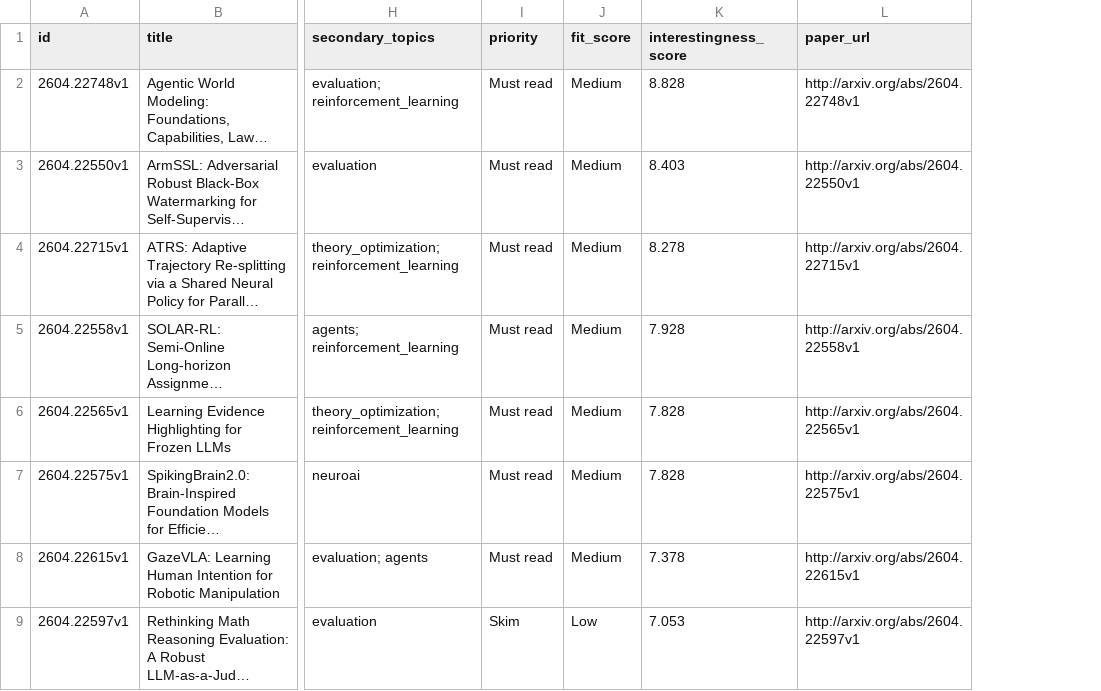
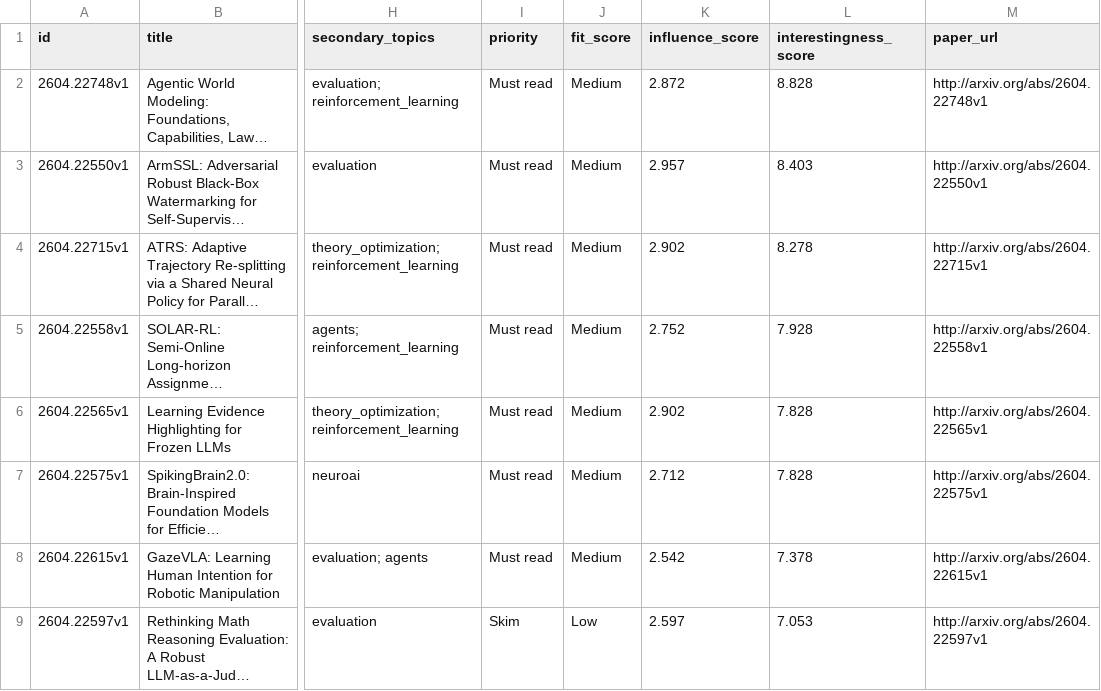
Before and after one commit to EmaRimoldi/ai-paper-digest, a CSV file: data/papers.csv, drawn as a sheet; only a part is shown, gaps mark what is left out; long unchanged cells end in …; the diff names each change by its address in the sheet, - before the commit and + after, or states it on an @@ line.

Commit message:
Add GitHub Actions daily paper refresh

```diff
--- a/data/papers.csv
+++ b/data/papers.csv
+column K (influence_score), rows 2-9: 2.872 | 2.957 | 2.902 | 2.752 | 2.902 | 2.712 | 2.542 | 2.597
```
Also changed, not shown: 4 other files.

◆ ◆ ◆

Would you output each entry exactly and leave the pictures behind?

• Written solution:
Before and after one commit to EmaRimoldi/ai-paper-digest, a CSV file: data/papers.csv, drawn as a sheet; only a part is shown, gaps mark what is left out; long unchanged cells end in …; the diff names each change by its address in the sheet, - before the commit and + after, or states it on an @@ line.

Commit message:
Add GitHub Actions daily paper refresh

```diff
--- a/data/papers.csv
+++ b/data/papers.csv
+column K (influence_score), rows 2-9: 2.872 | 2.957 | 2.902 | 2.752 | 2.902 | 2.712 | 2.542 | 2.597
```
Also changed, not shown: 4 other files.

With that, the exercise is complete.